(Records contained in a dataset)
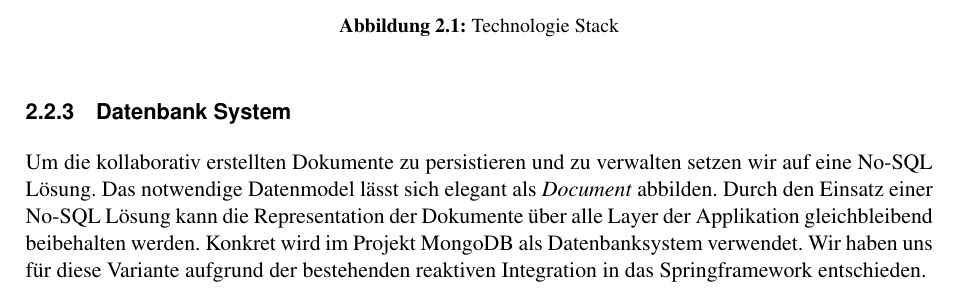
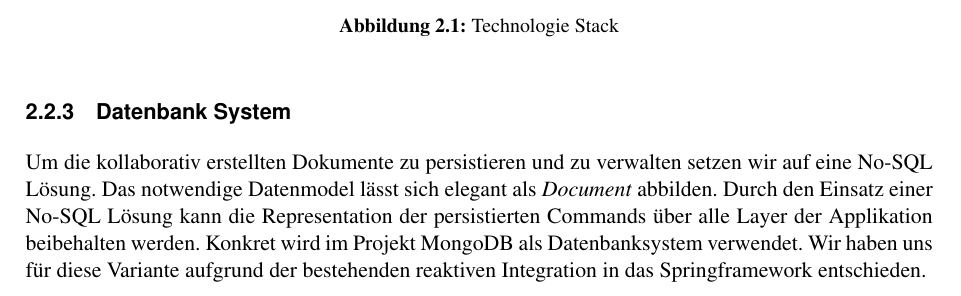
Before and after one commit to FHNW-WODSS-FS22/team-document-KZellweger, a LaTeX document (documentation/src/woweb_schmucki_villing_zellweger.tex, which reads documentation/src/sections/systemOverview.tex): part of page 6 of 30, cut so that both start at the same text. Compiled offline with pdfLaTeX.

Commit message:
Fix typo

```diff
--- a/documentation/src/sections/systemOverview.tex
+++ b/documentation/src/sections/systemOverview.tex
@@ -63,7 +63,7 @@ Für die Verarbeitung dieser Commands und das Verwalten des Zustands der Client
 \subsubsection{Datenbank System}
 Um die kollaborativ erstellten Dokumente zu persistieren und zu verwalten setzen wir auf eine No-SQL Lösung.
 Das notwendige Datenmodel lässt sich elegant als \emph{Document} abbilden.
-Durch den Einsatz einer No-SQL Lösung kann die Representation der Dokumente über alle Layer der Applikation gleichbleibend beibehalten werden\@.
+Durch den Einsatz einer No-SQL Lösung kann die Representation der persistierten Commands über alle Layer der Applikation beibehalten werden\@.
 Konkret wird im Projekt MongoDB als Datenbanksystem verwendet.
 Wir haben uns für diese Variante aufgrund der bestehenden reaktiven Integration in das Springframework entschieden.
 
```
Also changed, not shown: documentation/out/woweb_schmucki_villing_zellweger.pdf.
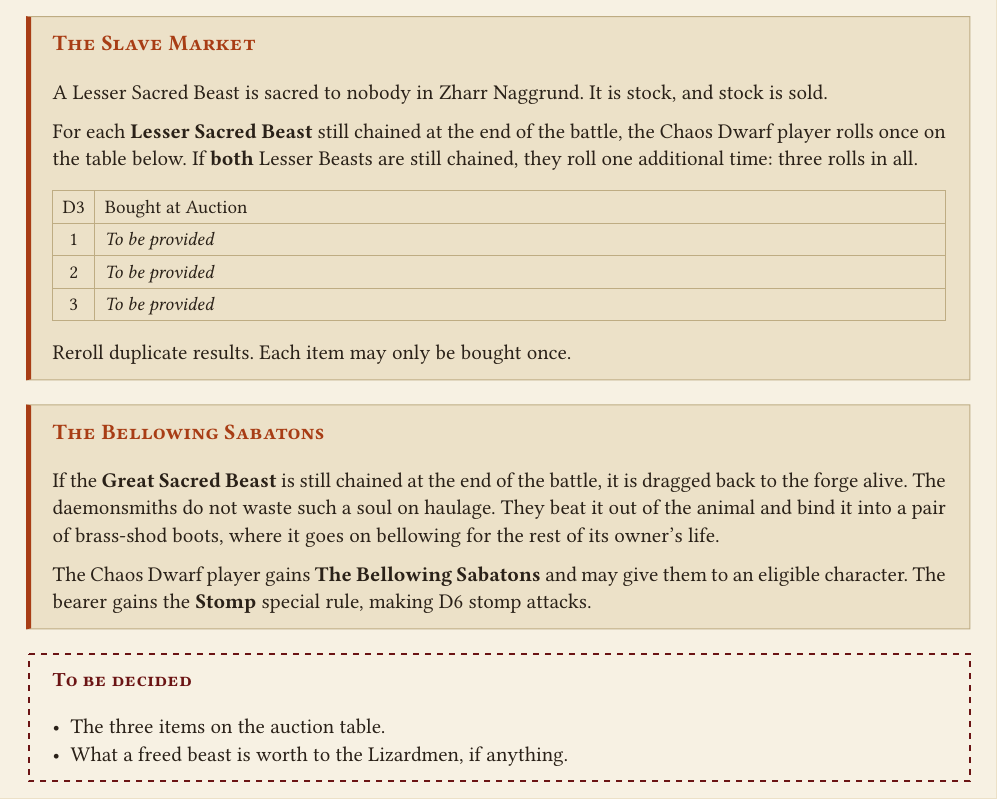
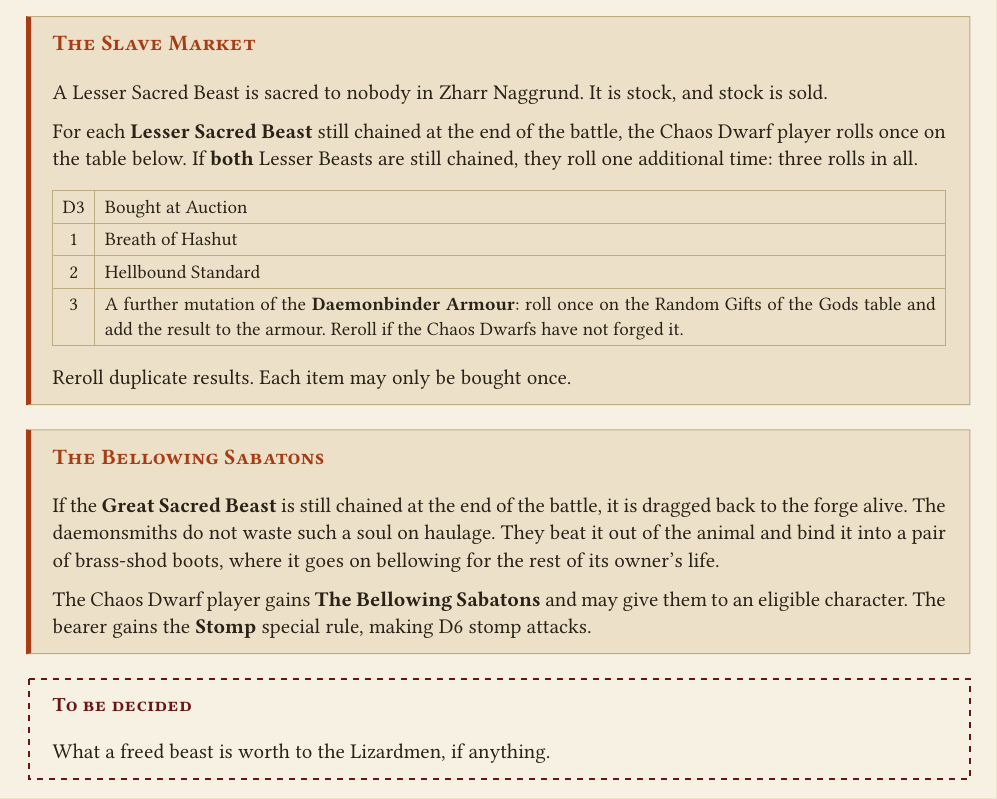
Before and after one commit to dkma26709/the-sigmarite-uprising, a Typst document (scenarios/session-2-battle-1.typ): part of page 5 of 5, cut so that both start at the same text. Compiled offline with Typst 0.15.

Commit message:
Fill in the auction table
Breath of Hashut, the Hellbound Standard, and a further mutation of the
Daemonbinder Armour forged back in Session 1.

Co-Authored-By: Claude Opus 5 (1M context) <noreply@anthropic.com>
Claude-Session: https://claude.ai/code/session_01Wpjy3daD1pBEmQXtHCmEwH

```diff
--- a/scenarios/session-2-battle-1.typ
+++ b/scenarios/session-2-battle-1.typ
@@ -191,9 +191,11 @@
       columns: (auto, 1fr),
       align: (center, left),
       table.header[D3][Bought at Auction],
-      [1], [_To be provided_],
-      [2], [_To be provided_],
-      [3], [_To be provided_],
+      [1], [Breath of Hashut],
+      [2], [Hellbound Standard],
+      [3], [A further mutation of the *Daemonbinder Armour*: roll once on the
+            Random Gifts of the Gods table and add the result to the armour.
+            Reroll if the Chaos Dwarfs have not forged it.],
     )
 
     Reroll duplicate results. Each item may only be bought once.
@@ -212,7 +214,6 @@
   ]
 
   #to-be-decided[
-    - The three items on the auction table.
-    - What a freed beast is worth to the Lizardmen, if anything.
+    What a freed beast is worth to the Lizardmen, if anything.
   ]
 ]
```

EXERCISE DIRECTIONS:
What is needed is every record above, restated word for word, with the pictures left out.

SOLVED PROBLEM:
Before and after one commit to FHNW-WODSS-FS22/team-document-KZellweger, a LaTeX document (documentation/src/woweb_schmucki_villing_zellweger.tex, which reads documentation/src/sections/systemOverview.tex): part of page 6 of 30, cut so that both start at the same text. Compiled offline with pdfLaTeX.

Commit message:
Fix typo

```diff
--- a/documentation/src/sections/systemOverview.tex
+++ b/documentation/src/sections/systemOverview.tex
@@ -63,7 +63,7 @@ Für die Verarbeitung dieser Commands und das Verwalten des Zustands der Client
 \subsubsection{Datenbank System}
 Um die kollaborativ erstellten Dokumente zu persistieren und zu verwalten setzen wir auf eine No-SQL Lösung.
 Das notwendige Datenmodel lässt sich elegant als \emph{Document} abbilden.
-Durch den Einsatz einer No-SQL Lösung kann die Representation der Dokumente über alle Layer der Applikation gleichbleibend beibehalten werden\@.
+Durch den Einsatz einer No-SQL Lösung kann die Representation der persistierten Commands über alle Layer der Applikation beibehalten werden\@.
 Konkret wird im Projekt MongoDB als Datenbanksystem verwendet.
 Wir haben uns für diese Variante aufgrund der bestehenden reaktiven Integration in das Springframework entschieden.
 
```
Also changed, not shown: documentation/out/woweb_schmucki_villing_zellweger.pdf.
Before and after one commit to dkma26709/the-sigmarite-uprising, a Typst document (scenarios/session-2-battle-1.typ): part of page 5 of 5, cut so that both start at the same text. Compiled offline with Typst 0.15.

Commit message:
Fill in the auction table
Breath of Hashut, the Hellbound Standard, and a further mutation of the
Daemonbinder Armour forged back in Session 1.

Co-Authored-By: Claude Opus 5 (1M context) <noreply@anthropic.com>
Claude-Session: https://claude.ai/code/session_01Wpjy3daD1pBEmQXtHCmEwH

```diff
--- a/scenarios/session-2-battle-1.typ
+++ b/scenarios/session-2-battle-1.typ
@@ -191,9 +191,11 @@
       columns: (auto, 1fr),
       align: (center, left),
       table.header[D3][Bought at Auction],
-      [1], [_To be provided_],
-      [2], [_To be provided_],
-      [3], [_To be provided_],
+      [1], [Breath of Hashut],
+      [2], [Hellbound Standard],
+      [3], [A further mutation of the *Daemonbinder Armour*: roll once on the
+            Random Gifts of the Gods table and add the result to the armour.
+            Reroll if the Chaos Dwarfs have not forged it.],
     )
 
     Reroll duplicate results. Each item may only be bought once.
@@ -212,7 +214,6 @@
   ]
 
   #to-be-decided[
-    - The three items on the auction table.
-    - What a freed beast is worth to the Lizardmen, if anything.
+    What a freed beast is worth to the Lizardmen, if anything.
   ]
 ]
```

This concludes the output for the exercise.